-- Opening Marker --

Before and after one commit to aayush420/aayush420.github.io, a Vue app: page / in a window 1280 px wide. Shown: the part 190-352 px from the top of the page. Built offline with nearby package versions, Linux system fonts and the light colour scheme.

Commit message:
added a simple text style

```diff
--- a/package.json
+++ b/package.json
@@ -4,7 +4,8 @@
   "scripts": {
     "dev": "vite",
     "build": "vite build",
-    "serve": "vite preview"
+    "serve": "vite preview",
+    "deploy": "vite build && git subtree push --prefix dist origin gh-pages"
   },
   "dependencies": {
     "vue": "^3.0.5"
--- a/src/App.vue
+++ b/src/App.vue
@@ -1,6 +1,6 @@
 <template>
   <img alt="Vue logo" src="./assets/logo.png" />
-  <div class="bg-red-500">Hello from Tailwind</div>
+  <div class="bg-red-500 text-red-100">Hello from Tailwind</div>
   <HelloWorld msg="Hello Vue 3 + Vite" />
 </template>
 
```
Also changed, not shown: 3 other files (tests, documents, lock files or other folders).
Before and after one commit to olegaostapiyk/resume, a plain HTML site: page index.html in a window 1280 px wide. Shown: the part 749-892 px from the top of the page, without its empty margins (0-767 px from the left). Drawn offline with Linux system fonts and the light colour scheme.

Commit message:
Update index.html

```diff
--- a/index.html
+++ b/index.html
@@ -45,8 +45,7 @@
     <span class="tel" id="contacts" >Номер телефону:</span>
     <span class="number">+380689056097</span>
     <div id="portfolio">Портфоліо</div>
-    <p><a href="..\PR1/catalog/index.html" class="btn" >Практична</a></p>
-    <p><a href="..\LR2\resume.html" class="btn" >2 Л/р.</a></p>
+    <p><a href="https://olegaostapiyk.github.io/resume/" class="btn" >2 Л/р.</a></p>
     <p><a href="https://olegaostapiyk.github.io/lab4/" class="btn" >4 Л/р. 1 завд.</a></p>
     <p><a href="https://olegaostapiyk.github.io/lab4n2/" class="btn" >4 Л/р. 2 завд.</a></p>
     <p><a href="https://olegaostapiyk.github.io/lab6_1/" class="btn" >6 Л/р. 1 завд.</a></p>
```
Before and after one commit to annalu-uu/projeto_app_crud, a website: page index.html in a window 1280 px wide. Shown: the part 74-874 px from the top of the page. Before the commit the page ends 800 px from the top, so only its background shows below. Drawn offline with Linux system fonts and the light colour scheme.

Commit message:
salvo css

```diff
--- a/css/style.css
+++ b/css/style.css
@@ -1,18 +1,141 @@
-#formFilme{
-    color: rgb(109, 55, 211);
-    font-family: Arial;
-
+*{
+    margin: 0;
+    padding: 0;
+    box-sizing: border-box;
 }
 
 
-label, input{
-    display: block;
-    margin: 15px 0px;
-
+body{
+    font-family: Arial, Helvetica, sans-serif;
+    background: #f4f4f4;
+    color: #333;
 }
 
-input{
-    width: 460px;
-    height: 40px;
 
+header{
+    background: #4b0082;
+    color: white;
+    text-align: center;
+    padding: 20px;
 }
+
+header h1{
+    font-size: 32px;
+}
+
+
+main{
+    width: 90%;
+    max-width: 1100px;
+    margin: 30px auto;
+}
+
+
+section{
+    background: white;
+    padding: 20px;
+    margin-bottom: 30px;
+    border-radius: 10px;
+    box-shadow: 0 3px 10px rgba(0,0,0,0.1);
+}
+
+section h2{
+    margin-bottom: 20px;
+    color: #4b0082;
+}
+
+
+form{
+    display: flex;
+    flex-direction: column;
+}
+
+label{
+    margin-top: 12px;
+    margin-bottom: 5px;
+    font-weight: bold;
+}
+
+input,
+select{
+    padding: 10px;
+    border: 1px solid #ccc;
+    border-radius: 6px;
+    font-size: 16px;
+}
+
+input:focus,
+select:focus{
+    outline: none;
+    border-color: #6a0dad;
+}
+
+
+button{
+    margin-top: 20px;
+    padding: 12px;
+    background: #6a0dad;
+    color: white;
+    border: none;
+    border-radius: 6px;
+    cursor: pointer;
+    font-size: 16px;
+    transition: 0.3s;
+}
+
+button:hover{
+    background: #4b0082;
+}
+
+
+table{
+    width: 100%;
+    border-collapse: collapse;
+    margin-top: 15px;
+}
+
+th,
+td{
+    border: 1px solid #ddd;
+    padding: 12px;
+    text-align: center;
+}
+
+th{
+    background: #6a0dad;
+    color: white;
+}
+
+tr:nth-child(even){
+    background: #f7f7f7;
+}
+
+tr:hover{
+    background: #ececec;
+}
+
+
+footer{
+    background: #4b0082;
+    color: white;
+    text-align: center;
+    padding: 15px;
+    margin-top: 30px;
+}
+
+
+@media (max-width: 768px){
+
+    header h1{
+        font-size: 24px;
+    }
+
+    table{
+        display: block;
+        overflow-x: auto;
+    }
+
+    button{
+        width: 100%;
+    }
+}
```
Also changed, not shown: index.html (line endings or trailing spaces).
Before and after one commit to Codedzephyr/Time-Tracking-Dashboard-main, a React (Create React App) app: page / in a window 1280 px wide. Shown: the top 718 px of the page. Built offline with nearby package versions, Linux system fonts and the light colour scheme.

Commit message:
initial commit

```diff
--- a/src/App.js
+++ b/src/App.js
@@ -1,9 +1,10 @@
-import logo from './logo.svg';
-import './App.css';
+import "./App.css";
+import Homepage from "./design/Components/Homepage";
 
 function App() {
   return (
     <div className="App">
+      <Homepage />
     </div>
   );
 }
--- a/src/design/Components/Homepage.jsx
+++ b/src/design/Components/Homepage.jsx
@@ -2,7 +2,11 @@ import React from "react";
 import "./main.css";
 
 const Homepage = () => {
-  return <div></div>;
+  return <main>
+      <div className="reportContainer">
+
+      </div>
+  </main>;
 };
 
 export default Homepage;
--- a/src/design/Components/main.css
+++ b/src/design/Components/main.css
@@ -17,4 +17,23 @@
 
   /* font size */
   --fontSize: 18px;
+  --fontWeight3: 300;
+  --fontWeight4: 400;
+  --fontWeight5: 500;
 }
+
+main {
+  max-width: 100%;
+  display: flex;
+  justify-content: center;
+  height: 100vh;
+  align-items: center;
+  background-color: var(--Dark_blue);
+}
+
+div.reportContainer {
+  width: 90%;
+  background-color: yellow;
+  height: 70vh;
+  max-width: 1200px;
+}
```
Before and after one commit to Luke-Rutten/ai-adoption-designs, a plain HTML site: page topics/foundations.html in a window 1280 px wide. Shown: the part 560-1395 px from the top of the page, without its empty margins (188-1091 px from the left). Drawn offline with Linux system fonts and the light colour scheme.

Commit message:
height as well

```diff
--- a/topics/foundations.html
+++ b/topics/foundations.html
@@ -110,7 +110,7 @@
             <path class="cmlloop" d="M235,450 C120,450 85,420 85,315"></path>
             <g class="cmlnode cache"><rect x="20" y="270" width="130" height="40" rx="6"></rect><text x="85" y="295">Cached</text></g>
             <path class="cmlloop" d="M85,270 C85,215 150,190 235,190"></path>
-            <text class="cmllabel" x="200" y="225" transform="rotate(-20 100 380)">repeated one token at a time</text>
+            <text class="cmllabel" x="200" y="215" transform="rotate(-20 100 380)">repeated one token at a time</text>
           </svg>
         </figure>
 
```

-- Closing Marker --

About this exercise: Each line in the data that holds the string "main" must be returned.

Reply to the task:
+main{
Before and after one commit to Codedzephyr/Time-Tracking-Dashboard-main, a React (Create React App) app: page / in a window 1280 px wide. Shown: the top 718 px of the page. Built offline with nearby package versions, Linux system fonts and the light colour scheme.
 import "./main.css";
+  return <main>
+  </main>;
--- a/src/design/Components/main.css
+++ b/src/design/Components/main.css
+main {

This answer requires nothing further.